Archer, who is 9-4 on the season with a 2.10 ERA, appeared to have everything working. The right-hander was overpowering and efficient, using just 45 pitches through four innings.

"I mean, all three of my ptiches were there," Archer said. "I could locate my fastball on both sides. I felt comfortable throwing anything at any time, first time through or fourth time through the order. Just kind of went with [catcher Rene Rivera], and obviously that comes from the scouting report that our coaches put together."

Alas, even on a pitcher's best night -- no matter how good the stuff -- he must have an element of luck to achieve perfection. In that respect, Archer came up short against the Blue Jays when former Ray Dioner Navarro broke the spell by hitting a solo home run with one out in the fifth.

Navarro's solo shot to right

"I didn't execute," Archer said. "I was trying to put a fastball in a good place and I put it right in his kill zone. He's a good hitter, man. Rays fans know that. They saw him play here for a few years."

Archer did not buckle, throwing 100 pitches in eight innings before giving way to Brad Boxberger to start the ninth. Cash said the decision to lift the staff ace wasn't a tough one.

"He had done his job," Cash said. "He could have gone more, but we've tried to stay fairly consistent. We're going to turn it over to the guys in the bullpen. Arch had done more than enough in that outing."

Archer allowed that he had a "taxing" seventh that took its toll, making the decision to lift him the right one.

"I wanted to [keep pitching]," Archer said. "I always want to. But our coaches know what they're doing, so they made the right choice."

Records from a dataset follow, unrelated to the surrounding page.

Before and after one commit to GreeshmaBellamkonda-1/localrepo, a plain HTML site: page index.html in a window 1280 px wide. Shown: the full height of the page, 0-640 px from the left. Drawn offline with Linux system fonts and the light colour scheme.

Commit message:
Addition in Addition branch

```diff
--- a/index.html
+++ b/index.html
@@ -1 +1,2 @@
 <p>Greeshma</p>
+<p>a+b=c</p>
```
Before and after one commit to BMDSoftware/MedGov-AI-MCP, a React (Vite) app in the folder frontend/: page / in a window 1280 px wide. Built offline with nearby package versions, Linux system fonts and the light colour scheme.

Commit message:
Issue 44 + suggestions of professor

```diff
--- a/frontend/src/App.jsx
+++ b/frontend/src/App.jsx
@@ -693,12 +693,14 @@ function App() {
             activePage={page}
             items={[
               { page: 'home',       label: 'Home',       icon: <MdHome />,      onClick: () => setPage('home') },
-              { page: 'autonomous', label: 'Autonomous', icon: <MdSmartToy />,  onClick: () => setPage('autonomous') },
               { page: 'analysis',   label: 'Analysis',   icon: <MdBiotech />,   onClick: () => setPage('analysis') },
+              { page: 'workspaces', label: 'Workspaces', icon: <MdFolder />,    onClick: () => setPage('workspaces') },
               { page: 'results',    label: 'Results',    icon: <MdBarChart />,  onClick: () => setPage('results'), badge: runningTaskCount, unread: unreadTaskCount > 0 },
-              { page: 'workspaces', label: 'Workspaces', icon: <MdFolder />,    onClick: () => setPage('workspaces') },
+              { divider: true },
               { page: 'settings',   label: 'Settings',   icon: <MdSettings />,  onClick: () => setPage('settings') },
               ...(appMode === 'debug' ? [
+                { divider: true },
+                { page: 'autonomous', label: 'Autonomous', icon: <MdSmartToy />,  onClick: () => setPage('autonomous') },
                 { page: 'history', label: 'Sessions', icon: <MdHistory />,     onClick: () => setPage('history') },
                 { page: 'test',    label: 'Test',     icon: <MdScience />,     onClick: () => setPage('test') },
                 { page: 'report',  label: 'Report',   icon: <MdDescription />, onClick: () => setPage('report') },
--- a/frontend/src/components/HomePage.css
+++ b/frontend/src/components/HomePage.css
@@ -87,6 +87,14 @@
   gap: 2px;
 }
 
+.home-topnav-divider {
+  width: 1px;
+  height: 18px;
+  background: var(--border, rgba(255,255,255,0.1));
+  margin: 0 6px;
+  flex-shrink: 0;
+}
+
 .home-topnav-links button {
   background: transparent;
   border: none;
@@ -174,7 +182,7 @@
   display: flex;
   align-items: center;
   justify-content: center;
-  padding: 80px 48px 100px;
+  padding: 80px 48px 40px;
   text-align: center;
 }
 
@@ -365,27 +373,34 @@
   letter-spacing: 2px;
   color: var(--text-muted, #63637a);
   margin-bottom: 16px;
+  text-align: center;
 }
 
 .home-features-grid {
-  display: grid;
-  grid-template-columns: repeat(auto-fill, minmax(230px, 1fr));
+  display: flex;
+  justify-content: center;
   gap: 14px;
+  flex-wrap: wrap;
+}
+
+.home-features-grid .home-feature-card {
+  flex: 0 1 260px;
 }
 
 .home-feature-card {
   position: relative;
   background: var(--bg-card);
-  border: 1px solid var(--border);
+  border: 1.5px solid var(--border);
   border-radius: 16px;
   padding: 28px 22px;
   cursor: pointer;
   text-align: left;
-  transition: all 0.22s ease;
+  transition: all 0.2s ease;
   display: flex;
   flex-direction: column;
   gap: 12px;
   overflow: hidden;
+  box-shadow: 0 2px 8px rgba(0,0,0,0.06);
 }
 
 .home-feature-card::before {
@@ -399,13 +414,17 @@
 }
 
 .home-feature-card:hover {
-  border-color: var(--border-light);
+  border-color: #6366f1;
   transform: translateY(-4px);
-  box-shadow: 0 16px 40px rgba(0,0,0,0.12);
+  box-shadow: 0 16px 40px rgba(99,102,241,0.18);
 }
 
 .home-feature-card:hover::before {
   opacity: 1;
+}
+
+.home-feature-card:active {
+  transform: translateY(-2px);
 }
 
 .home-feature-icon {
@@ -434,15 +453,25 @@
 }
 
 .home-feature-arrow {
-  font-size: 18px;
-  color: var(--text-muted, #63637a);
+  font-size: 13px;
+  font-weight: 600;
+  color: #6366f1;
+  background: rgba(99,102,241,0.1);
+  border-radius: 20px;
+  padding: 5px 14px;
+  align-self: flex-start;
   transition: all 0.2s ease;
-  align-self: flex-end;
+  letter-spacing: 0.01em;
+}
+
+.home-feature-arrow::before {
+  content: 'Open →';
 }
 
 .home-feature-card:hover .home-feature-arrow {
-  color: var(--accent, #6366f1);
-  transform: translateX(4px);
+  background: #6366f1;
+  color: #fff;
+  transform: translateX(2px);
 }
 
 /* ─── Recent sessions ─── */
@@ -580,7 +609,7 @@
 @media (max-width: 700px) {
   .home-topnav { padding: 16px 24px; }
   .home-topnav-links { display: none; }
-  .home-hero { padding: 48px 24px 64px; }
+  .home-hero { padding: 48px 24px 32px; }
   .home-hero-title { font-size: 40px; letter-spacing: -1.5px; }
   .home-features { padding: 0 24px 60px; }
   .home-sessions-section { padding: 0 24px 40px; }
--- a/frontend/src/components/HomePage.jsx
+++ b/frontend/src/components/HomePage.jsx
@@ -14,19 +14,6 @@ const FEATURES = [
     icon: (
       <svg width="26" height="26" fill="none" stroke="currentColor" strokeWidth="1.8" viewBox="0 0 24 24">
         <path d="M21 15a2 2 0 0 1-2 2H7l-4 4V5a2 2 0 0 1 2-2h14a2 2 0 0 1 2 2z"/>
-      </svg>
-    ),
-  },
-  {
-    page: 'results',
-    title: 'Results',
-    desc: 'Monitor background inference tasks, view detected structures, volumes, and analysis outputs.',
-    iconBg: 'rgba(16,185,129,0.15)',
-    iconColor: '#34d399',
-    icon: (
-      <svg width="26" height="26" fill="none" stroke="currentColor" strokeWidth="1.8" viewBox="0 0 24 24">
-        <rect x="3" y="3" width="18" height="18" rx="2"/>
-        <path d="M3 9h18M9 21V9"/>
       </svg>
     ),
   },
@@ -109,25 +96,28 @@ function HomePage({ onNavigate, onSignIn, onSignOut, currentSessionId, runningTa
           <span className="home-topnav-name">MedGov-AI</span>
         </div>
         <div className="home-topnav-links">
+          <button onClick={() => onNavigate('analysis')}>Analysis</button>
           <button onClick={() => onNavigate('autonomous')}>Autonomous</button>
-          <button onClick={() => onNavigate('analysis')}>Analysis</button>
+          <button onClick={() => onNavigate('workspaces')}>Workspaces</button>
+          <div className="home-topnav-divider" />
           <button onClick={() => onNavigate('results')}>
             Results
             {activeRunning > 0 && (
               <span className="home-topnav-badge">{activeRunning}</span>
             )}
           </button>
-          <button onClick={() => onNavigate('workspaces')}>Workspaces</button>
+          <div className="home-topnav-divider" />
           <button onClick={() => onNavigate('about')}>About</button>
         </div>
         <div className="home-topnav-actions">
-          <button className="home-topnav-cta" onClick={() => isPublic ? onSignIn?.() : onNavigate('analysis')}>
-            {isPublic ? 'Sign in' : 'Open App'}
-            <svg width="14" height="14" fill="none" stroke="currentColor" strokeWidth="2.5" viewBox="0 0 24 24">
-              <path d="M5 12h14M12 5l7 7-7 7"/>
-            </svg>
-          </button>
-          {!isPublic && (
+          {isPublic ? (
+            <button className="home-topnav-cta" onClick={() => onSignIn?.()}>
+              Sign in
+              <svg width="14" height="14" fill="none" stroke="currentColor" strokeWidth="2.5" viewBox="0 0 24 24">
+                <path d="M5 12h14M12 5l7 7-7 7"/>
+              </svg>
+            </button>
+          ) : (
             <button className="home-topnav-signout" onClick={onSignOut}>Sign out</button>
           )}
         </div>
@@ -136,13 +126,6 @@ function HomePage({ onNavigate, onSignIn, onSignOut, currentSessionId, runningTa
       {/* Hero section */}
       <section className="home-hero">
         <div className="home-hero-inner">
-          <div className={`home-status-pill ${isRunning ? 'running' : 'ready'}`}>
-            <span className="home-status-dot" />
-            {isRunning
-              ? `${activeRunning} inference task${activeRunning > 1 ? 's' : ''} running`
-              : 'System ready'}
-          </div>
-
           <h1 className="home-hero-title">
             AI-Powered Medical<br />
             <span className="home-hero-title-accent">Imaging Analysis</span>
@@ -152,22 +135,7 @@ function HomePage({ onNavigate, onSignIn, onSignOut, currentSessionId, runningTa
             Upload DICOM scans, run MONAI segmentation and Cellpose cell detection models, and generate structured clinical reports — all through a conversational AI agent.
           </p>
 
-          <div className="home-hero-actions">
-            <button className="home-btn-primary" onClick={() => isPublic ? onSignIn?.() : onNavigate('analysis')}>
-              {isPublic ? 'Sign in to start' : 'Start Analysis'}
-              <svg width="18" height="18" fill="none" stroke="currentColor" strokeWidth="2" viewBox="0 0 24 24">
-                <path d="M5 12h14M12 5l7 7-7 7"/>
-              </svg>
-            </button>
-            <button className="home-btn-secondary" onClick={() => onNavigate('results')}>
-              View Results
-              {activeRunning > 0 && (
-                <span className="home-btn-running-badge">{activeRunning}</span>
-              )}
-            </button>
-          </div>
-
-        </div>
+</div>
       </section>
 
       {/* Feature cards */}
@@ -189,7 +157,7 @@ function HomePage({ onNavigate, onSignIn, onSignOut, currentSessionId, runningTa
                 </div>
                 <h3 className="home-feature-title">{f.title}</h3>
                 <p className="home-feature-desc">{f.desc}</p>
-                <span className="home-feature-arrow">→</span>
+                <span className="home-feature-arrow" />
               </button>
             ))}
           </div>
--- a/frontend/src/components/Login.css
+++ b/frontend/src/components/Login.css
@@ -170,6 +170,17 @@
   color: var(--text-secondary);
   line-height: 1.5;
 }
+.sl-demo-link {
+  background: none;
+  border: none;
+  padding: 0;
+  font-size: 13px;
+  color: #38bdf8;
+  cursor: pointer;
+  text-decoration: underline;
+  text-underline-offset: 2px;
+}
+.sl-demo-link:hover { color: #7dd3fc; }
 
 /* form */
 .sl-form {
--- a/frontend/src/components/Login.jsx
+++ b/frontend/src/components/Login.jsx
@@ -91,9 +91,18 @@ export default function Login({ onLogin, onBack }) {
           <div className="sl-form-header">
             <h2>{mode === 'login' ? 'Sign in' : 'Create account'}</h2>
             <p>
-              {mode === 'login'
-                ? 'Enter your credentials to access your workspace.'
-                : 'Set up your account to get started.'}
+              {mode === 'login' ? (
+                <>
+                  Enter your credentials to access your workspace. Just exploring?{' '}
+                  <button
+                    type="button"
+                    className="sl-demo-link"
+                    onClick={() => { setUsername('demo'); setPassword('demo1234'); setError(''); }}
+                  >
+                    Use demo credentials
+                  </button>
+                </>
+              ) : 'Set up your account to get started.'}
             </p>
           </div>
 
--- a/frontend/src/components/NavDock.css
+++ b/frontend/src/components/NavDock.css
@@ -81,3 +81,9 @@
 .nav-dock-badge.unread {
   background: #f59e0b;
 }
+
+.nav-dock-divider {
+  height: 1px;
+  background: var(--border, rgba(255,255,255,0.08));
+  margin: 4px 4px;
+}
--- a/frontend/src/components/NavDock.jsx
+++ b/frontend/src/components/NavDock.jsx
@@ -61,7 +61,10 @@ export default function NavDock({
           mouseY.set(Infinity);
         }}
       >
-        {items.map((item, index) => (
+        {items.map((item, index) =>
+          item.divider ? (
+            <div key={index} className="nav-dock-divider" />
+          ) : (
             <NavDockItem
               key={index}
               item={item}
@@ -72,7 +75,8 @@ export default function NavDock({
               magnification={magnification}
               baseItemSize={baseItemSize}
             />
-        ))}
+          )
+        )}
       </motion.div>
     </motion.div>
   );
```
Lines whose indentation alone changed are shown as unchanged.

Archer has made four consecutive starts against the Blue Jays of seven-plus innings in which he's allowed three hits or fewer and one earned run or none. No other pitcher has ever made more than two straight such starts against the Blue Jays.

Despite his success, Archer has a lot of respect for the Blue Jays' lineup.

"It's tricky because they're smart," Archer said. "They're veterans. They remember each time you face them, so you try to execute every pitch to your fullest capability.

"You know you can't slip because if you try to throw a slider, you hang it, it's going to get banged. I guarantee you they remember sequences from that first road trip when we played them."

No doubt the Blue Jays also remember some nasty stuff.

Bill Chastain is a reporter for MLB.com. Listen to his podcast. This story was not subject to the approval of Major League Baseball or its clubs.